## PROBLEM
Examine the entries below, count the lines holding the string "more", and respond with the number only.

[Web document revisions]
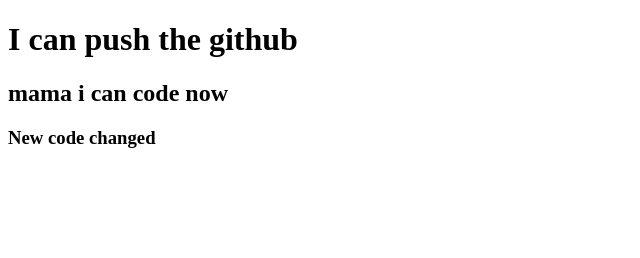
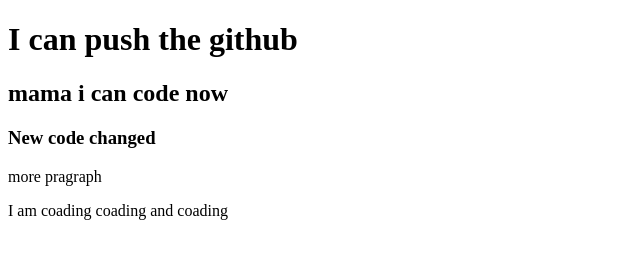
Before and after one commit to jewel768/my-second-repo, a plain HTML site: page index.html in a window 1280 px wide. Shown: the whole page, without its empty margins (0-640 px from the left). Drawn offline with Linux system fonts and the light colour scheme.

```diff
--- a/index.html
+++ b/index.html
@@ -10,6 +10,8 @@
     <h1>I can push the github</h1>
     <h2>mama i can code now</h2>
     <h3>New code changed</h3>
+    <p>more pragraph</p>
+    <p>I am coading coading and coading</p>
 
 </body>
 </html>
```
Also changed, not shown: style.css (added).
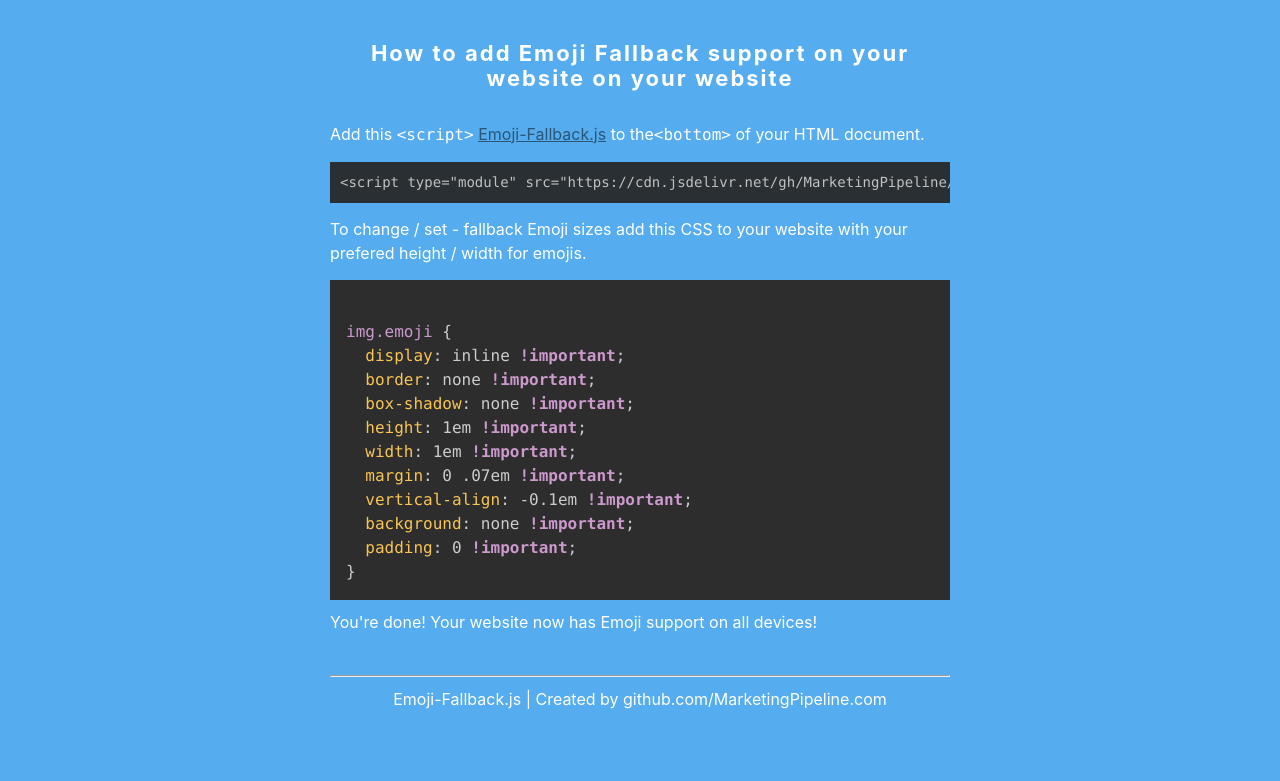
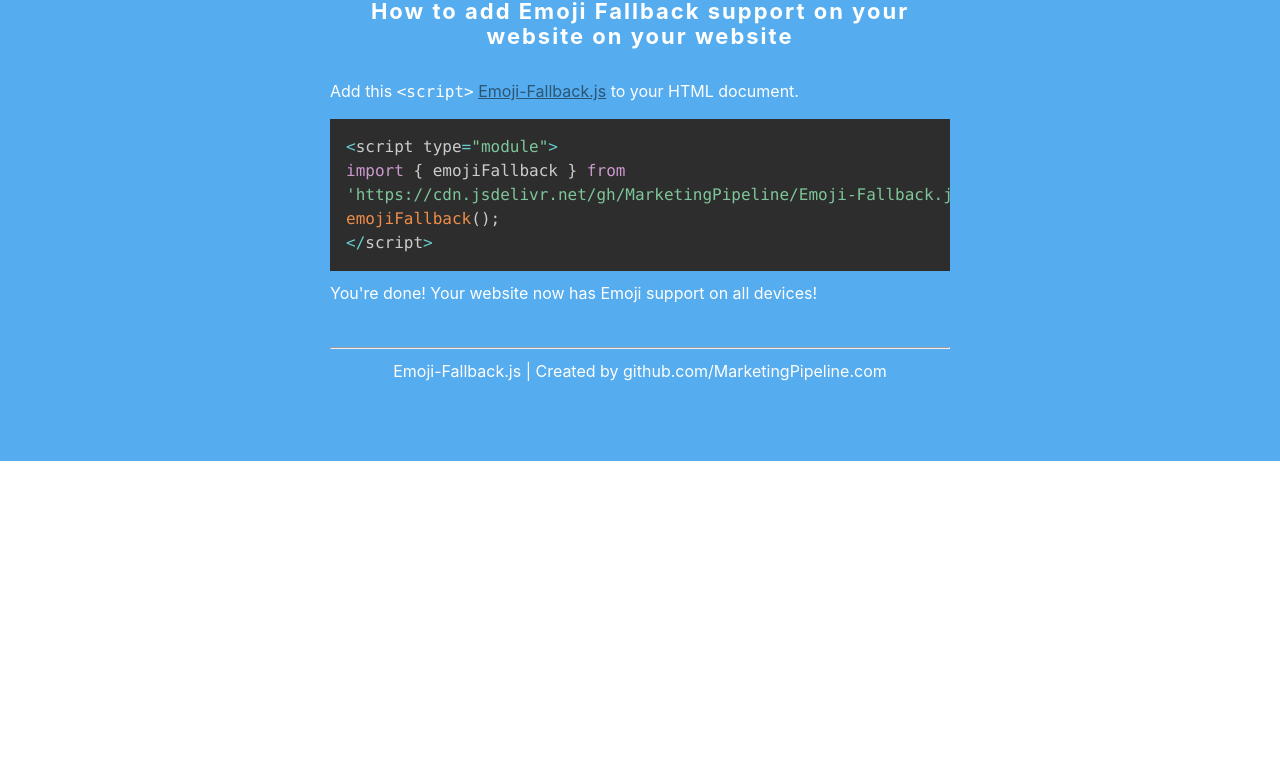
Before and after one commit to MarketingPipeline/Emoji-Fallback.js, a plain HTML site: page index.html in a window 1280 px wide. Shown: the part 339-1120 px from the top of the page. After the commit the page ends 800 px from the top, so only its background shows below. Drawn offline with nearby package versions, Linux system fonts and the light colour scheme.

Commit message:
Updated demo :framed_picture:

```diff
--- a/index.html
+++ b/index.html
@@ -8,7 +8,6 @@
     <title>Emoji-Fallback.js | Add emoji support / emoji fallback to your website</title>
    <script src="https://cdn.jsdelivr.net/npm/prismjs@1.28.0/prism.min.js"></script>
     <!--- Emoji-Fallback.js Refer to https://github.com/MarketingPipeline/Emoji-Fallback.js for more info-->
-  <script type="module" src="https://cdn.jsdelivr.net/gh/MarketingPipeline/Emoji-Fallback.js/dist/emoji-fallback.min.js"></script>
 
 
 
@@ -52,53 +51,36 @@
 
 
       </p>
-      <p>Add this <code>&lt;script&gt;</code> <a href="https://github.com/MarketingPipeline/Emoji-Fallback.js/blob/main/dist/Emoji-Fallback.min.js">Emoji-Fallback.js</a> to the<code>&lt;bottom&gt;</code> of your HTML document.</p>
-      <pre>
-&lt;script type="module" src="https://cdn.jsdelivr.net/gh/MarketingPipeline/Emoji-Fallback.js/dist/emoji-fallback.min.js">&lt;script></pre>
-       <p>To change / set - fallback Emoji sizes add this CSS to your website with your prefered height / width for emojis. </p>
-  <pre class="language-css">
-<code class="language-css">
-img.emoji {
-  display: inline !important;
-  border: none !important;
-  box-shadow: none !important;
-  height: 1em !important;
-  width: 1em !important;
-  margin: 0 .07em !important;
-  vertical-align: -0.1em !important;
-  background: none !important;
-  padding: 0 !important;
-} </code>   </pre>
+      <p>Add this <code>&lt;script&gt;</code> <a href="https://github.com/MarketingPipeline/Emoji-Fallback.js/blob/main/dist/Emoji-Fallback.min.js">Emoji-Fallback.js</a> to your HTML document.</p>
+      <pre  class="language-html"><code  class="language-javascript"><span class="hljs-tag">&lt;<span class="hljs-name">script</span> <span class="hljs-attr">type</span>=<span class="hljs-string">"module"</span>&gt;</span><span class="javascript">
+<span class="hljs-keyword">import</span> { emojiFallback } <span class="hljs-keyword">from</span>
+<span class="hljs-string">'https://cdn.jsdelivr.net/gh/MarketingPipeline/Emoji-Fallback.js@latest/dist/emoji-fallback.min.js'</span>;
+emojiFallback();
+</span><span class="hljs-tag">&lt;/<span class="hljs-name">script</span>&gt;</span></code></pre>
+
 
       <p>You're done! Your website now has Emoji support on all devices!</p>
       <br>
       <hr>
     <p class="u-textCenter">Emoji-Fallback.js | Created by github.com/MarketingPipeline.com</p>
+    </div>
+  </main>
+ </div>
  </body>
        <!--- Fork-Me.js ---->
        <script src="https://cdn.jsdelivr.net/gh/MarketingPipeline/GitHub-Ribbon-Web-Component/dist/github-ribbon-wc.min.js"></script>
-   <script>
-      // THIS IS JUST FOR THIS DEMO PAGE.
-      // Modernizr Test
-var emojiSupported = (function() {
-  var node = document.createElement('canvas');
-  if (!node.getContext || !node.getContext('2d') ||
-      typeof node.getContext('2d').fillText !== 'function')
-    return false;
-  var ctx = node.getContext('2d');
-  ctx.textBaseline = 'top';
-  ctx.font = '32px Arial';
-  ctx.fillText('\ud83d\ude03', 0, 0);
-  return ctx.getImageData(16, 16, 1, 1).data[0] !== 0;
-})();
+   <script type="module">
 
-if (!emojiSupported) {
+import {emojiFallback, emojiSupported} from 'https://cdn.jsdelivr.net/gh/MarketingPipeline/Emoji-Fallback.js@latest/dist/emoji-fallback.min.js';
+emojiFallback()
+const D = document.getElementById('main')
+if (!emojiSupported()) {
 
- var D = document.getElementById('main')
+
   D.innerHTML = "Your browser does NOT support emojis, <br> these unicode emojis were replaced with images!"
 
 }else{
-   var D = document.getElementById('main')
+
   D.innerHTML = "Your browser DOES support emojis, <br> these unicode emojis were NOT replaced with images!"
 }
     </script>
```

## RESULT OF THIS TASK
2